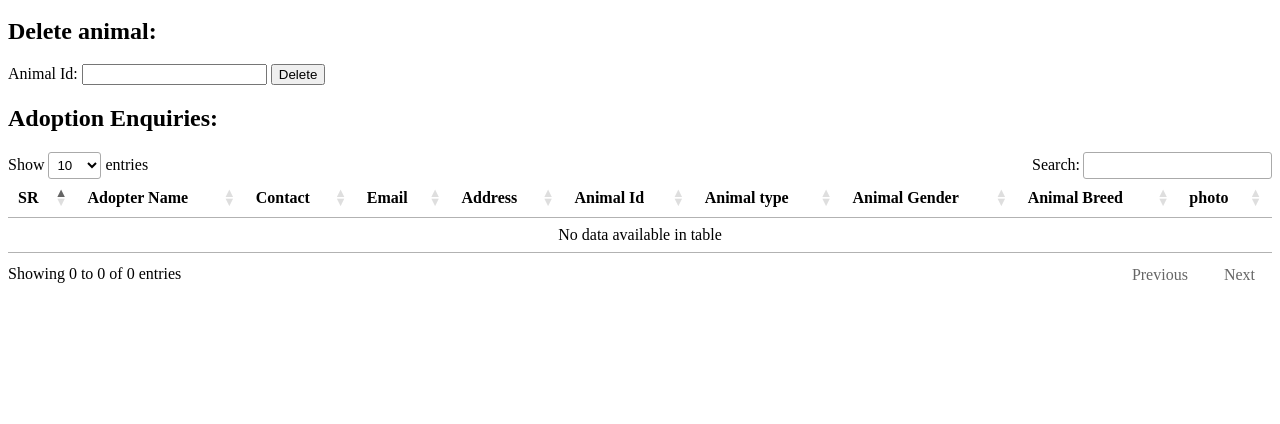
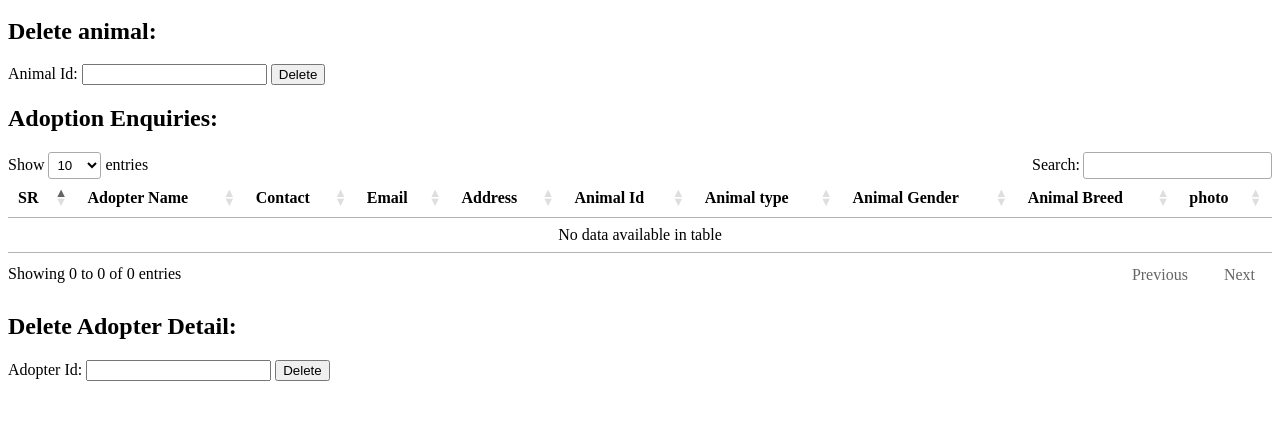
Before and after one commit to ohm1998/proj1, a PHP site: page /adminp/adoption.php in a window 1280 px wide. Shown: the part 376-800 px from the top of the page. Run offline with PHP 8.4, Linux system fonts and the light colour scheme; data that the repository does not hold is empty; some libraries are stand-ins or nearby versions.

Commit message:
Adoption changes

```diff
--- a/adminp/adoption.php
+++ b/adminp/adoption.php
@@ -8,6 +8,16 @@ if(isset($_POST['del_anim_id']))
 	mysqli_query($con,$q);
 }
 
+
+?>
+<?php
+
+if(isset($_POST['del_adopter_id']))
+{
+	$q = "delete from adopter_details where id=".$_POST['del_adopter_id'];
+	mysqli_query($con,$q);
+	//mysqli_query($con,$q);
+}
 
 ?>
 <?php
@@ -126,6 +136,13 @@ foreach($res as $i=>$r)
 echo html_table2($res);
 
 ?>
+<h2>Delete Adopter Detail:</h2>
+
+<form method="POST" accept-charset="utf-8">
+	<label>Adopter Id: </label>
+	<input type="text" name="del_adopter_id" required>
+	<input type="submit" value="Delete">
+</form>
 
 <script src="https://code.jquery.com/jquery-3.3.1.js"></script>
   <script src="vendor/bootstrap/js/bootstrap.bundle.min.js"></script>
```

--

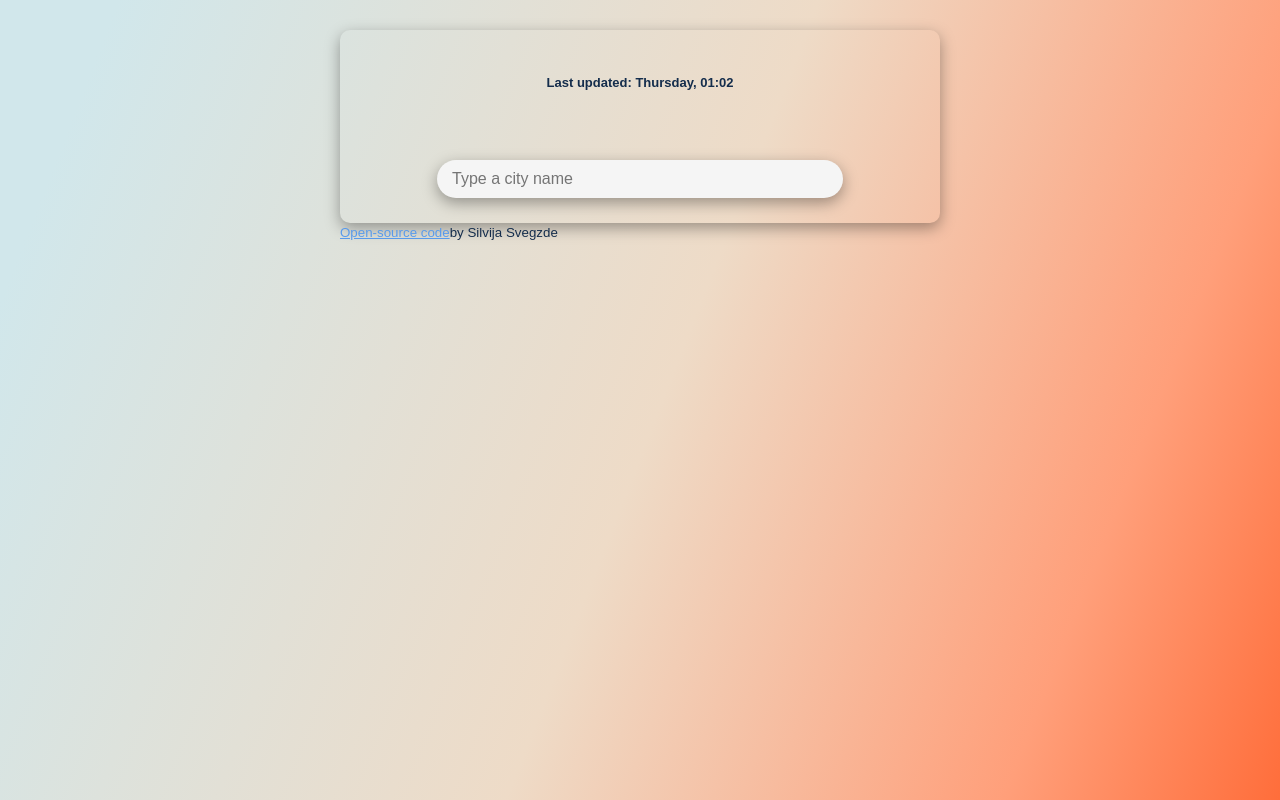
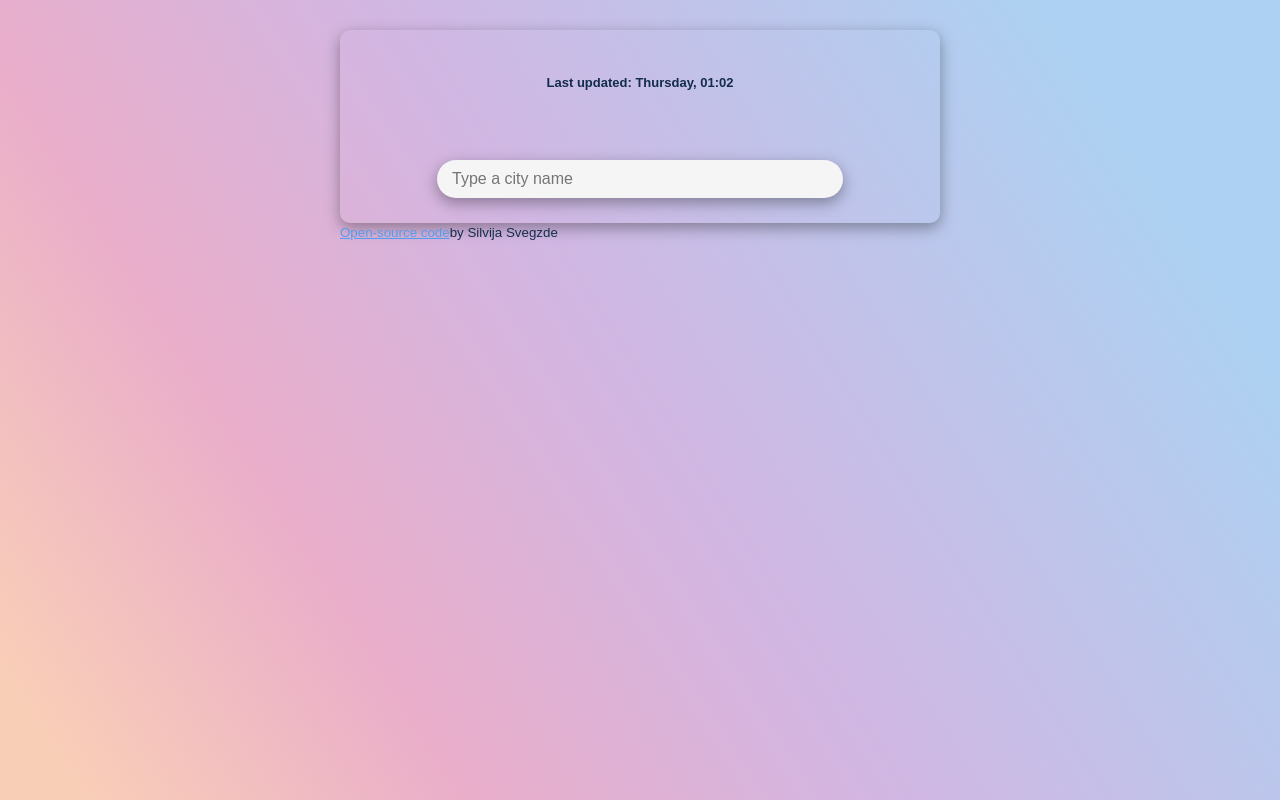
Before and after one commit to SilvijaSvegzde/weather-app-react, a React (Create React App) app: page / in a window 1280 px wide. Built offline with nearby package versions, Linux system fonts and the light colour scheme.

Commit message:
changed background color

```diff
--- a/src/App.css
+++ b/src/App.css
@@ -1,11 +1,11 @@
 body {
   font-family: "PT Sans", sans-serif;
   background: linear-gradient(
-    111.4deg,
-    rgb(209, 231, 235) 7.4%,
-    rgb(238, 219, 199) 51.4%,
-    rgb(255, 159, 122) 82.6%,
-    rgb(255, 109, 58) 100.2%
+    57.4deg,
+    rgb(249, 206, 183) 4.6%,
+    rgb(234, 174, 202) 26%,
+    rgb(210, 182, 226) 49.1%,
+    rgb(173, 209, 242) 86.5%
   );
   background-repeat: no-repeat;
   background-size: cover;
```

---

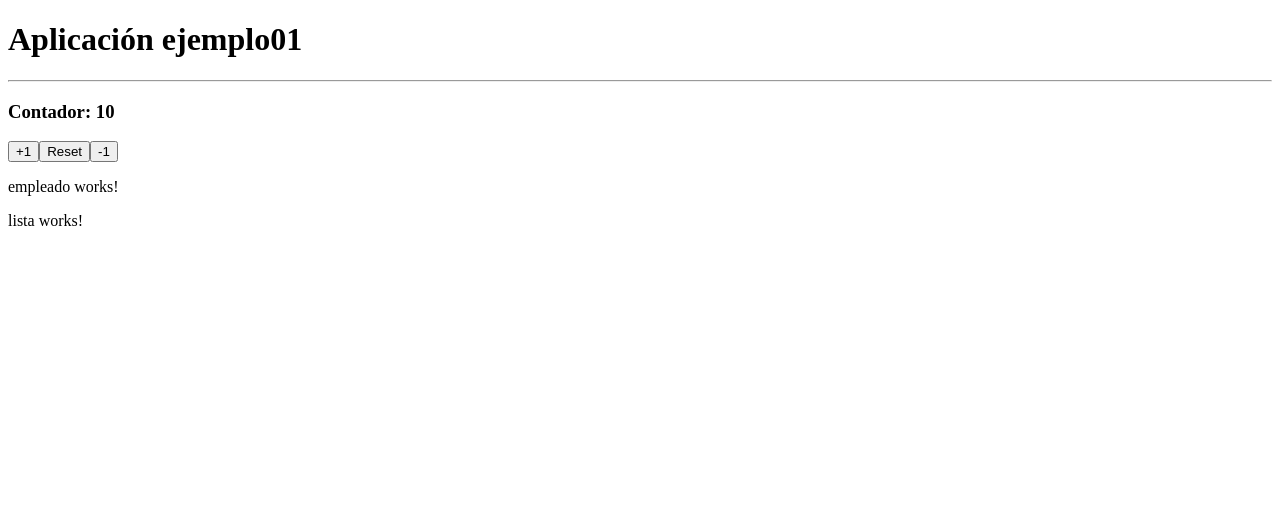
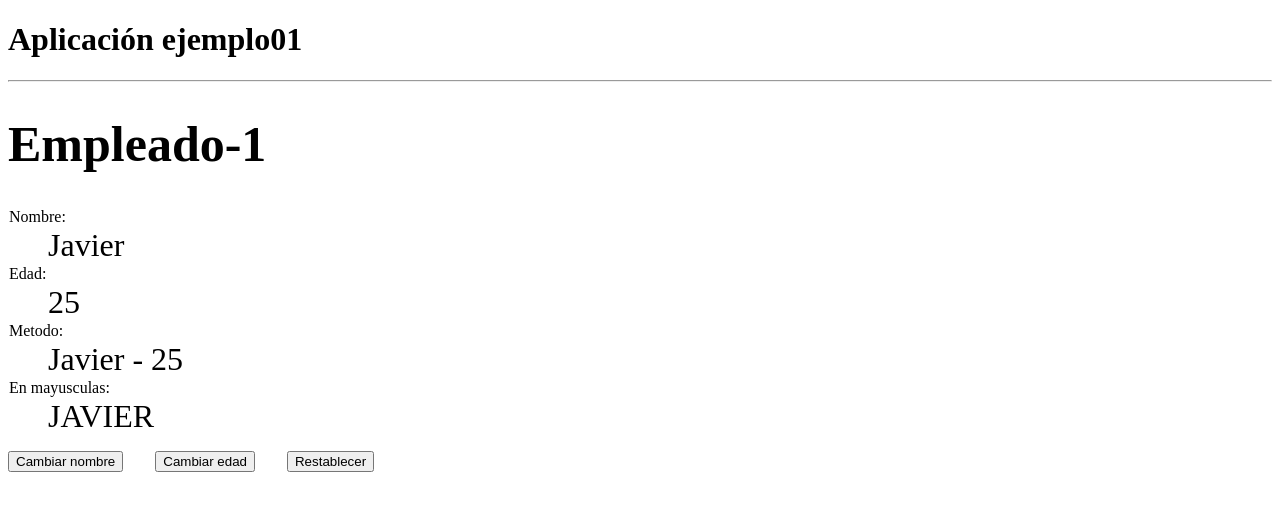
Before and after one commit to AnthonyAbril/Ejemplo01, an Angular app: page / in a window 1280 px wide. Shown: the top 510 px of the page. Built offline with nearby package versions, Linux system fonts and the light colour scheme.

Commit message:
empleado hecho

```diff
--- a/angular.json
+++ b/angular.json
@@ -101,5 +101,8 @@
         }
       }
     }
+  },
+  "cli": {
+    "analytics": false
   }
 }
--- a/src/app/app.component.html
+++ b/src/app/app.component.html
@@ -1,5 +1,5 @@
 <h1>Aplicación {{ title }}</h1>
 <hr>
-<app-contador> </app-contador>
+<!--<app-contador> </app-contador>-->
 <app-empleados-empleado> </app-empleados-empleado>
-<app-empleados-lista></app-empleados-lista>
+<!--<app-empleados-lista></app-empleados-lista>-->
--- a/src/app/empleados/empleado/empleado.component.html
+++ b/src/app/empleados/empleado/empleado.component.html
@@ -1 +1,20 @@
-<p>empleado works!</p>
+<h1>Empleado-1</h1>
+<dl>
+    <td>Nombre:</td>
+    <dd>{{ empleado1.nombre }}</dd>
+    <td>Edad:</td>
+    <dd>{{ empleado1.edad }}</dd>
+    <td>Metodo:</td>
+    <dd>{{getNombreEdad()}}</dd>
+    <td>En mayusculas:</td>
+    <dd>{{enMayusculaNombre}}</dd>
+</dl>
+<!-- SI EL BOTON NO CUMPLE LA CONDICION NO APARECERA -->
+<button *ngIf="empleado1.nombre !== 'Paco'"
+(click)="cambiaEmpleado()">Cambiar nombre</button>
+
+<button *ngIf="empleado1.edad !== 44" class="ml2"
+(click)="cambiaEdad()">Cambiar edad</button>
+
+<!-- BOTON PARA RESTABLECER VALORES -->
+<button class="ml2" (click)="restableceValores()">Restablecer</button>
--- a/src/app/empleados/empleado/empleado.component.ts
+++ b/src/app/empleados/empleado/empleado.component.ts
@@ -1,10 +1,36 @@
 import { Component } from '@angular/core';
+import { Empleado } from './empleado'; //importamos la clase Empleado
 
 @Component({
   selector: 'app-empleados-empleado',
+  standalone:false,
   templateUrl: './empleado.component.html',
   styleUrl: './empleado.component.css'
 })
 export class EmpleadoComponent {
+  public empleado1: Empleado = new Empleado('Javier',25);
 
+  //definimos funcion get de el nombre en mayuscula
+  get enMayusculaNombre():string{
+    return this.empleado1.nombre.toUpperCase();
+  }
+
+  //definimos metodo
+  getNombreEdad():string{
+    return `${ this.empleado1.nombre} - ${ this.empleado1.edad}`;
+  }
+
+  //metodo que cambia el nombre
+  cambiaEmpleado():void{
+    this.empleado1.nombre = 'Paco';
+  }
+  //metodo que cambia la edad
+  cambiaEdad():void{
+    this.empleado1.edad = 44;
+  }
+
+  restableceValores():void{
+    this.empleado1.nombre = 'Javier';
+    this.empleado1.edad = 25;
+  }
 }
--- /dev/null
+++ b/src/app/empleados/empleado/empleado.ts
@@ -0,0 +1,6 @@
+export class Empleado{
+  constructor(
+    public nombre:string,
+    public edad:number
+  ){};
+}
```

▸ Work to complete:
Which lines hold the string "this"? Copy all of them from the data above.

▸ Response to the task:
+    return this.empleado1.nombre.toUpperCase();
+    return `${ this.empleado1.nombre} - ${ this.empleado1.edad}`;
+    this.empleado1.nombre = 'Paco';
+    this.empleado1.edad = 44;
+    this.empleado1.nombre = 'Javier';
+    this.empleado1.edad = 25;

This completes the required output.